The Coalition for an Accountable Recovery (CAR), co-chaired by OMB Watch and Good Jobs First, is continuing its effort to get the Obama Administration to adopt broad disclosure policies in connection with the $787 billion American Recovery and Reinvestment Act (ARRA).
CAR has just submitted
on the latest
issued by the Office of Management and Budget (OMB) on the data collection that will take place for ARRA contracts and grants. The data will form the foundation of the disclosure that the administration has vowed to provide through its
CAR acknowledges that significant progress has been made in the two months since President Obama signed the law, but we argue that the proposed OMB procedures need clarification and adjustment.
One of the biggest issues is the scope of the required reporting. We recommend that OMB collect data from
entities (excluding individuals) that receive a contract or award involving ARRA funds—whether it comes directly from the federal government, from a state agency or via a subcontract or subaward from a federal or state contractor or awardee. The cutoff would be any payment of $25,000 or less. Only through such extensive reporting, we maintain, will it be possible to get a complete picture of ARRA money flows and economic impacts.
To enable this process, we argue that every recipient of ARRA funds should enroll with the federal government’s Central Contractor Registration system and be assigned a unique identification code.
Since job creation is the paramount objective of ARRA, we recommend that all recipients be required to report on the number of jobs created or saved. Since job quality is as important as job quantity, we also argue that recipients should be required to report data on average wages and health insurance coverage.
Apart from job issues, we urge OMB to ensure that agencies collect other relevant performance data on the impacts of ARRA spending.
To add an additional level of openness, we recommend that OMB require that all Recovery Act RFPs, contracts (with any necessary redactions), bids and waivers be made available to the public, including those involving contracts and grants awarded by the states.
We also ask that OMB expand the amount of data that federal agencies include in their weekly financial reports and that they provide electronic data feeds to the public.
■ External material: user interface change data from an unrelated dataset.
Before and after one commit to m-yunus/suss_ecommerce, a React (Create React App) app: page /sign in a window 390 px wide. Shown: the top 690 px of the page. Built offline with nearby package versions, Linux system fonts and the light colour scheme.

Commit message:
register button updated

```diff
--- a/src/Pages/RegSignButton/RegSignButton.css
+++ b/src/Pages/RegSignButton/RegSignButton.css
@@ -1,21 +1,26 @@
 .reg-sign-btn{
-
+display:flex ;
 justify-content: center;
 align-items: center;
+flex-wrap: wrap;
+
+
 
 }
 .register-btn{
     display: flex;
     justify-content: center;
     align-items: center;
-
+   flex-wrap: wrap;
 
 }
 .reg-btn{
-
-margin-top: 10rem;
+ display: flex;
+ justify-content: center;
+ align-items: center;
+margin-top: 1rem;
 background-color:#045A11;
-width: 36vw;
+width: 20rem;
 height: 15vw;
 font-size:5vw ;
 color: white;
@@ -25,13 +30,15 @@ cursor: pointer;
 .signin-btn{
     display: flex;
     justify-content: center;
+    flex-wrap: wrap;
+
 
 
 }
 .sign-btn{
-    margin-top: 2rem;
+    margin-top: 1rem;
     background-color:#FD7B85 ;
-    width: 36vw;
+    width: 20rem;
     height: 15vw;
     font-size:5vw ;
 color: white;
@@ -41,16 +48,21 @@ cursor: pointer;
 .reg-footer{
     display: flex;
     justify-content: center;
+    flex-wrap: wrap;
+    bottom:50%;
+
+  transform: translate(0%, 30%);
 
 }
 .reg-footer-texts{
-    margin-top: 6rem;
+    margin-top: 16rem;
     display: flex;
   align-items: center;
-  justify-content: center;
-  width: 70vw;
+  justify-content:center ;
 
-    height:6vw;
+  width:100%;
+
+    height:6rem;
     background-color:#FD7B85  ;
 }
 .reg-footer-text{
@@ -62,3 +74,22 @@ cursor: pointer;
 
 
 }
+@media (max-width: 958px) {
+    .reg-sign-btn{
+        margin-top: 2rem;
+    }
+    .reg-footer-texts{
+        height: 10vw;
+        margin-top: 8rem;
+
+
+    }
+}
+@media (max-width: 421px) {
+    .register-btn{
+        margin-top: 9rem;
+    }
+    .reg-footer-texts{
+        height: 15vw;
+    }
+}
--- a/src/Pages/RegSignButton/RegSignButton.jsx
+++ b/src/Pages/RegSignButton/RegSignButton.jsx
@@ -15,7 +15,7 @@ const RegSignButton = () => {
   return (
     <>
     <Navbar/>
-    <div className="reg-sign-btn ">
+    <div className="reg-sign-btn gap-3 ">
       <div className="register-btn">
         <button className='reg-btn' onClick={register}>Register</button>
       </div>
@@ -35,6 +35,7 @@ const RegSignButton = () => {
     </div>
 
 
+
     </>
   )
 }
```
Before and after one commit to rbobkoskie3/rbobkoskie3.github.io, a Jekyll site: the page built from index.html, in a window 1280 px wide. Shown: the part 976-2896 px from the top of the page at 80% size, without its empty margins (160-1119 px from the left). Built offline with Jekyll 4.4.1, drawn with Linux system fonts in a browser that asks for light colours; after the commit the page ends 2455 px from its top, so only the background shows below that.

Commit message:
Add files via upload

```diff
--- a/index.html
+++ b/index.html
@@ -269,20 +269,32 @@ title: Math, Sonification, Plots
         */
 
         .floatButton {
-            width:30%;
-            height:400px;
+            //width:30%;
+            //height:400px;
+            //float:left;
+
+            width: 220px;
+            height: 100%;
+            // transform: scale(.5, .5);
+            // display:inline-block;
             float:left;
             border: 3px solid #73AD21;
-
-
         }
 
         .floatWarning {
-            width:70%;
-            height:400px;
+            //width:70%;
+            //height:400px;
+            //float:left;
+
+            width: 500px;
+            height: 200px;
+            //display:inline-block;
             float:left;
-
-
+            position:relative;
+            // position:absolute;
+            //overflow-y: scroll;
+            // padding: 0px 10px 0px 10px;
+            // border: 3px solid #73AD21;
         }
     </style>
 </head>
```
With steps such as these, we believe, the Obama Administration can live up to its promise to provide unprecedented transparency and accountability in this massive expenditure of taxpayer funds.